--- DATA RECORDS Enclosed Below ---

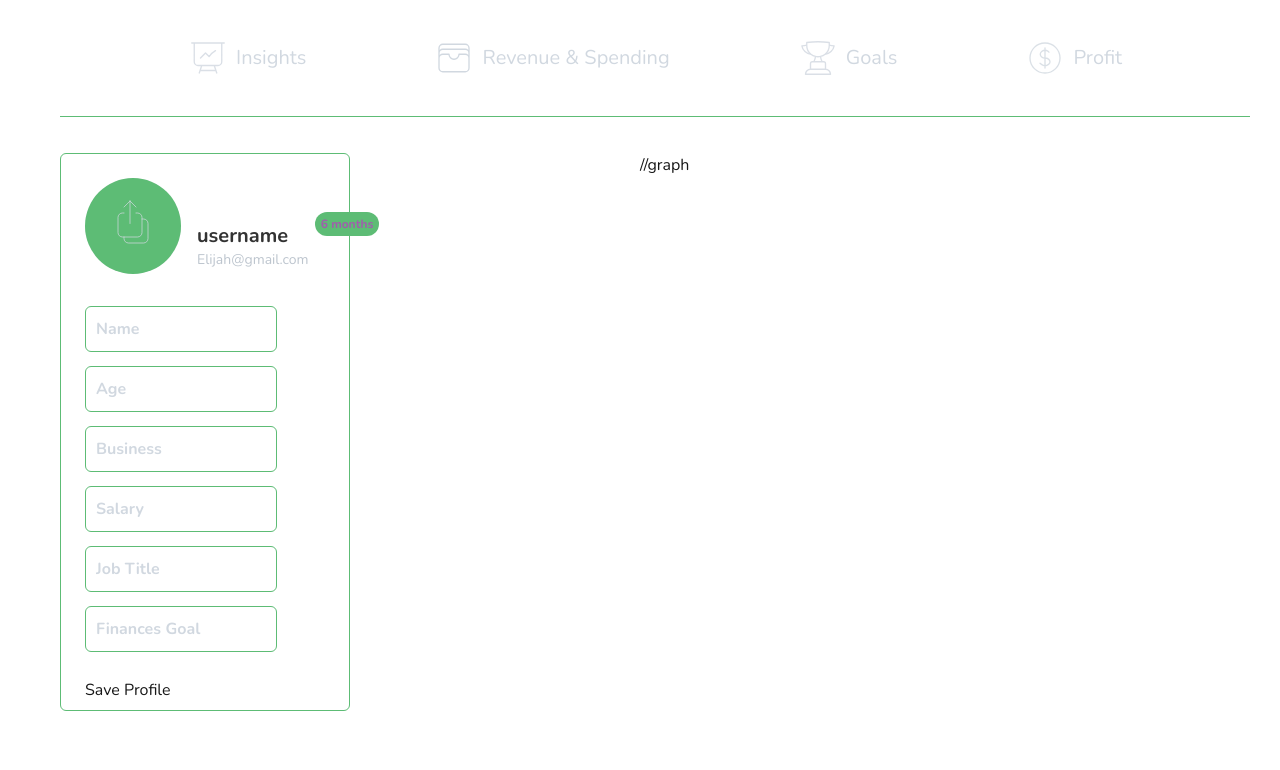
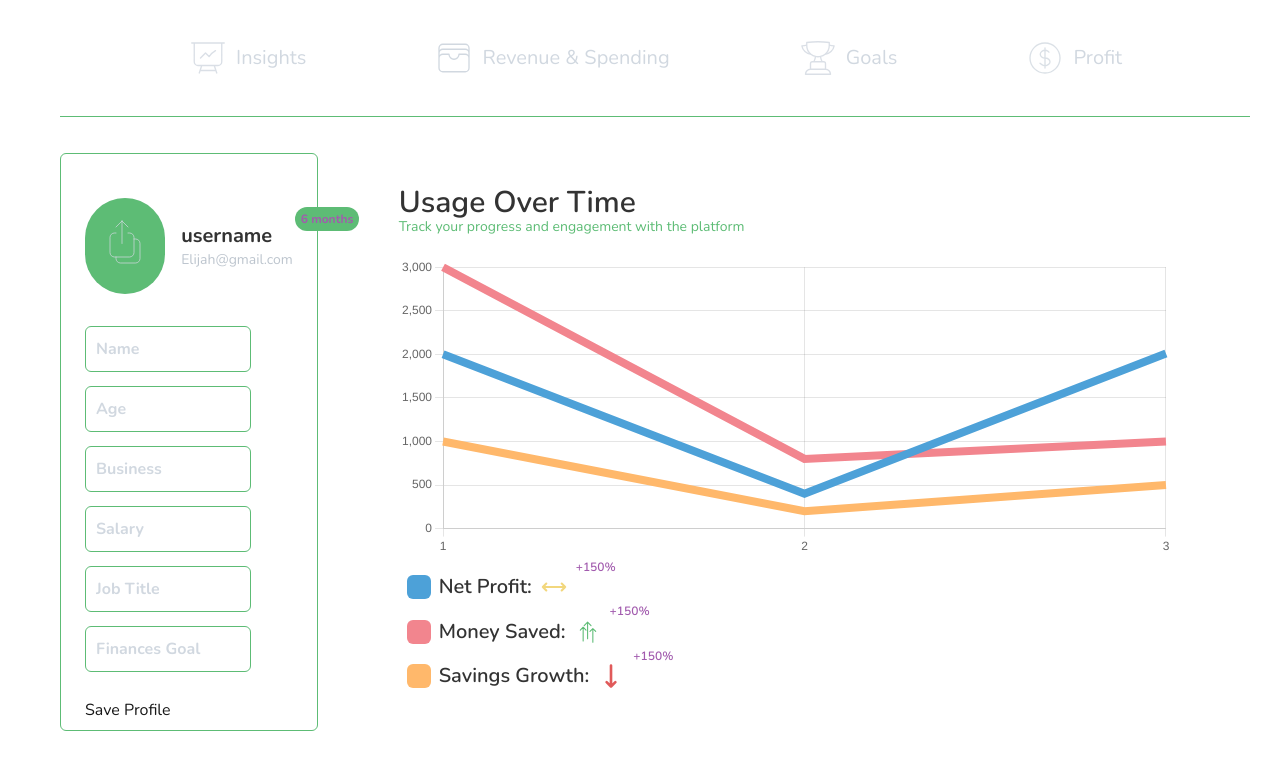
Before and after one commit to carloswps/finrex, a Next.js app: page /profile in a window 1280 px wide. Shown: the top 770 px of the page. Built offline with nearby package versions, Linux system fonts and the light colour scheme.

Commit message:
finishing the summary, profile and front-end part

```diff
--- a/src/app/(auth)/login/utils/providers.tsx
+++ b/src/app/(auth)/login/utils/providers.tsx
@@ -3,13 +3,16 @@ import { ReactNode } from 'react';
 import { QueryClientProvider } from '@tanstack/react-query';
 import { queryClient } from '@/app/(auth)/login/utils/queryClient';
 import { ReactQueryDevtools } from '@tanstack/react-query-devtools';
+import {ProfilePicProvider} from "@/app/contexts/ProfilePicContext";
 
 type Props = { children: ReactNode };
 export const Providers = ({ children }: Props) => {
   return (
-    <QueryClientProvider client={queryClient}>
-      {children}
-      <ReactQueryDevtools initialIsOpen={false} />
-    </QueryClientProvider>
+      <ProfilePicProvider>
+          <QueryClientProvider client={queryClient}>
+              {children}
+              <ReactQueryDevtools initialIsOpen={false} />
+          </QueryClientProvider>
+      </ProfilePicProvider>
   );
 };
--- a/src/app/(realApp)/insights/components/LastMonth.tsx
+++ b/src/app/(realApp)/insights/components/LastMonth.tsx
@@ -1,11 +1,9 @@
-import Summary from '@/app/components/Summary';
 import FromDataGraph from '@/app/(realApp)/insights/components/FormDataContainer';
 
 const LastMonth = () => {
   return (
     <div>
       <FromDataGraph graphSelection={false} />
-      <Summary title={'Summary'} />
     </div>
   );
 };
--- a/src/app/(realApp)/profile/components/PersonalForm.tsx
+++ b/src/app/(realApp)/profile/components/PersonalForm.tsx
@@ -31,10 +31,10 @@ const PersonalForm = () => {
         <div className={'flex flex-col justify-center px-6 py-2 border border-[var(--green-theme)] rounded-md gap-4 w-2/3'}>
             <UsageTimeIcon
                 monthsUsed={6}
-                positionY={50}
-                positionX={230}
+                positionY={45}
+                positionX={210}
             />
-            <div className={'flex gap-4 items-center'}>
+            <div className={'flex gap-4 pt-5'}>
                 <ProfilePic/>
                 <UserDatas/>
             </div>
--- /dev/null
+++ b/src/app/(realApp)/profile/components/UsageGraph.tsx
@@ -0,0 +1,75 @@
+'use client'
+import {useEffect, useRef} from "react";
+import {CategoryScale, Chart, LinearScale, LineController, LineElement, PointElement} from "chart.js";
+
+Chart.register([
+    CategoryScale,
+    LineController,
+    LineElement,
+    LinearScale,
+    PointElement
+]);
+
+const UsageGraph = () => {
+    const canvasRef = useRef<HTMLCanvasElement>(null);
+
+    useEffect(() => {
+        const ctx = canvasRef.current;
+        if(!ctx) return;
+
+        const rootStyles = getComputedStyle(document.documentElement);
+
+        const blueGraph = rootStyles.getPropertyValue('--blue-graph').trim() || '#4DA1D8';
+        const pinkGraph = rootStyles.getPropertyValue('--pink-graph').trim() || '#F2858E';
+        const orangeGraph = rootStyles.getPropertyValue('--orange-graph').trim() || '#FFB86B';
+
+        const myChart = new Chart(ctx, {
+            type: 'line',
+            data: {
+                labels: ['1', '2', '3'],
+                datasets: [
+                    {
+                        data: [2000, 400, 2010],
+                        backgroundColor: blueGraph,
+                        borderColor: blueGraph,
+                        borderWidth: 8,
+                        pointRadius: 0
+                    },
+                    {
+                        data: [3000, 800, 1000],
+                        backgroundColor: pinkGraph,
+                        borderColor: pinkGraph,
+                        borderWidth: 8,
+                        pointRadius: 0
+                    },
+                    {
+                        data: [1000, 200, 500],
+                        backgroundColor: orangeGraph,
+                        borderColor: orangeGraph,
+                        borderWidth: 8,
+                        pointRadius: 0
+                    }
+                ]
+            },
+            options: {
+                responsive: true,
+                maintainAspectRatio: false,
+            }
+        })
+        return () => {
+            myChart.destroy();
+        }
+    }, [])
+
+    return (
+        <div className={'h-[300px]'}>
+            <canvas
+                ref={canvasRef}
+            >
+
+            </canvas>
+
+        </div>
+    )
+}
+export default UsageGraph;
--- a/src/app/(realApp)/profile/components/UserDatas.tsx
+++ b/src/app/(realApp)/profile/components/UserDatas.tsx
@@ -13,9 +13,9 @@ const UserDatas = () => {
             {isEditing ? (
                 <input
                     type="text"
-                    className={'font-bold text-xl text-[var(--text-color)]'}
+                    maxLength={12}
+                    className={'font-bold text-xl text-[var(--text-color)] max-w-32'}
                     onChange={event => setUsername(event.target.value)}
-                    autoFocus
                     onBlur={handleBlur}
                 />
             ) : (
--- a/src/app/(realApp)/profile/page.tsx
+++ b/src/app/(realApp)/profile/page.tsx
@@ -1,13 +1,55 @@
 import PersonalForm from "@/app/(realApp)/profile/components/PersonalForm";
+import UsageGraph from "@/app/(realApp)/profile/components/UsageGraph";
+import TitleAndSubtitle from "@/app/components/TitleAndSubtitle";
+import Summary from "@/app/components/Summary";
 
 const Page = () => {
     return (
-        <div className={'grid grid-cols-2'}>
-            <div className={'w-3/4'}>
+        <div className={'flex'}>
+            <div className={'w-1/3'}>
                 <PersonalForm/>
             </div>
-            <div>
-                //graph
+            <div className={'w-2/3 mt-8 -ml-12'}>
+                <TitleAndSubtitle
+                    title={'Usage Over Time'}
+                    subTitle={'Track your progress and engagement with the platform'}
+                />
+                <UsageGraph/>
+                <div className={'ml-2'}>
+                    <Summary
+                        summaryName={'Net Profit:'}
+                        growthPercentage={150}
+                        bottom={'20px'}
+                        fontSize={'18px'}
+                        titleFontSize={'20px'}
+                        backgroundColor={'var(--blue-graph)'}
+                        cubeSize={'24px'}
+                        arrowDirection={'even'}
+                        arrowSize={'28px'}
+                    />
+                    <Summary
+                        summaryName={'Money Saved:'}
+                        growthPercentage={150}
+                        bottom={'20px'}
+                        fontSize={'18px'}
+                        titleFontSize={'20px'}
+                        backgroundColor={'var(--pink-graph)'}
+                        cubeSize={'24px'}
+                        arrowDirection={'up'}
+                        arrowSize={'28px'}
+                    />
+                    <Summary
+                        summaryName={'Savings Growth:'}
+                        growthPercentage={150}
+                        bottom={'20px'}
+                        fontSize={'18px'}
+                        titleFontSize={'20px'}
+                        backgroundColor={'var(--orange-graph)'}
+                        cubeSize={'24px'}
+                        arrowDirection={'down'}
+                        arrowSize={'28px'}
+                    />
+                </div>
             </div>
         </div>
     )
--- a/src/app/components/Summary.tsx
+++ b/src/app/components/Summary.tsx
@@ -1,18 +1,78 @@
 import EvenArrow from '@/app/(realApp)/insights/components/icons/EvenArrow.svg';
+import TripleUpArrow from '@/app/(realApp)/profit/components/icons/TripleUpArrow.svg';
+import DownArrow from '@/app/(realApp)/insights/components/icons/UpArrow.svg';
+
 type Props = {
   title?: string;
+  summaryName?: string;
+  growthPercentage?: number;
+  bottom?: string;
+  fontSize?: string;
+  titleFontSize?: string;
+  backgroundColor?: string;
+  cubeSize?: string;
+  arrowDirection?: 'up' | 'down' | 'even';
+  arrowSize?: string;
+  pastValue?: number;
+  currentValue?: number;
 };
-const Summary = ({ title }: Props) => {
+
+const Summary =
+    ({ title, summaryName, growthPercentage, bottom, fontSize, titleFontSize, backgroundColor, cubeSize, arrowDirection, arrowSize, pastValue, currentValue }: Props) => {
   return (
     <div className={'my-4 text-[var(--text-color)]'}>
       <h3 className={'bold mb-3 text-[var(--purple-theme)]'}>{title}</h3>
-      <div className={'flex gap-1 text-sm'}>
-        <div className={'w-5 rounded-[2px] bg-blue-400'}></div>
-        <h4>Transportation:</h4>
-        <p className={'font-bold'}>$80</p>
-        <EvenArrow />
-        <p className={'font-bold'}>$80</p>
-        <p>(No change)</p>
+      <div className={'flex items-center gap-1 text-sm'}>
+        <div
+            className={'w-5 rounded-md mr-1'}
+            style={{ backgroundColor:  backgroundColor , height: cubeSize, width:cubeSize }}
+        >
+        </div>
+        <h4 className={'font-semibold'} style={{ fontSize: titleFontSize}}>{summaryName}</h4>
+          <div className={'gap-1 flex items-center'}>
+              <p
+                  className={'font-bold'}
+                  style={{fontSize: fontSize}}
+              >
+                  {pastValue}
+              </p>
+              {
+                  arrowDirection === 'even' ? (
+                      <EvenArrow style={{ height: arrowSize, width: arrowSize }}/>
+                  ) : arrowDirection === 'up' ? (
+                      <TripleUpArrow
+                          className={'text-[var(--green-theme)]'}
+                          style={{ height: arrowSize, width: arrowSize }}
+                      />
+                  ) : arrowDirection === 'down' ? (
+                      <DownArrow
+                          className={'text-[var(--red-theme)]'}
+                          style={{ height: arrowSize, width: arrowSize }}
+                      />
+                  ) : null
+              }
+              <p
+                  className={'font-bold'}
+                  style={{fontSize: fontSize}}
+              >
+                  {currentValue}
+              </p>
+          </div>
+          {growthPercentage && growthPercentage > 0 ? (
+              <p
+                  className={'relative text-[var(--purple-theme)] font-semibold text-[12px]'}
+                  style={{ bottom: bottom }}
+              >
+                  +{growthPercentage}%
+              </p>
+          ) : (
+              <p className={'text-[12px] ml-1.5 text-nowrap'}>
+                  {pastValue && currentValue && pastValue < currentValue ?
+                      `(${pastValue - currentValue} vs last month)` : pastValue && currentValue && pastValue > currentValue ?
+                          `(+${Math.abs(currentValue - pastValue)} vs last month)` : '(No change)'
+                  }
+              </p>
+          )}
       </div>
     </div>
   );
--- /dev/null
+++ b/src/app/contexts/ProfilePicContext.tsx
@@ -0,0 +1,32 @@
+'use client';
+import {createContext, ReactNode, useContext, useState} from "react";
+
+type ProfilePicContextType = {
+    fileUrl: string | null;
+    setFileUrl: (url: string | null) => void;
+}
+
+export const ProfilePicContext = createContext<ProfilePicContextType | null>(null);
+
+type ProfilePicProviderProps = {
+    children: ReactNode;
+}
+
+export const ProfilePicProvider = ({ children } : ProfilePicProviderProps) => {
+    const [fileUrl, setFileUrl] = useState<string | null>(null);
+
+    return (
+        <ProfilePicContext.Provider value={{ fileUrl, setFileUrl }}>
+            {children}
+        </ProfilePicContext.Provider>
+    )
+}
+
+export const useProfilePic = (): ProfilePicContextType =>  {
+    const ctx = useContext(ProfilePicContext);
+
+    if(!ctx) {
+        throw new Error('userProfilePic must be used with your Provider');
+    }
+    return ctx;
+}
--- a/src/app/globals.css
+++ b/src/app/globals.css
@@ -1,6 +1,9 @@
 @import 'tailwindcss';
 
 :root {
+    --blue-graph: #4DA1D8;
+    --pink-graph: #F2858E;
+    --orange-graph: #FFB86B;
     --gradient-green: linear-gradient(to bottom, #397a56 0%, #418f60 50%, #5dbc75 100%);
     --white-login: #f5f7f9;
     --cubes-orange: #f7a14d;
```
Also changed, not shown: src/app/(realApp)/insights/page.tsx (+21 -2 lines), src/app/(realApp)/profile/components/ProfilePic.tsx (+7 -2 lines), src/app/components/Header.tsx (+12 -2 lines), src/app/(realApp)/insights/components/icons/UpArrow.svg. Lines whose indentation alone changed are shown as unchanged.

--- End of Enclosed DATA RECORDS ---

TRY IT
Above are the records. Copy every line in them holding "CategoryScale".

ANSWER FOR THE TASK
+import {CategoryScale, Chart, LinearScale, LineController, LineElement, PointElement} from "chart.js";
+    CategoryScale,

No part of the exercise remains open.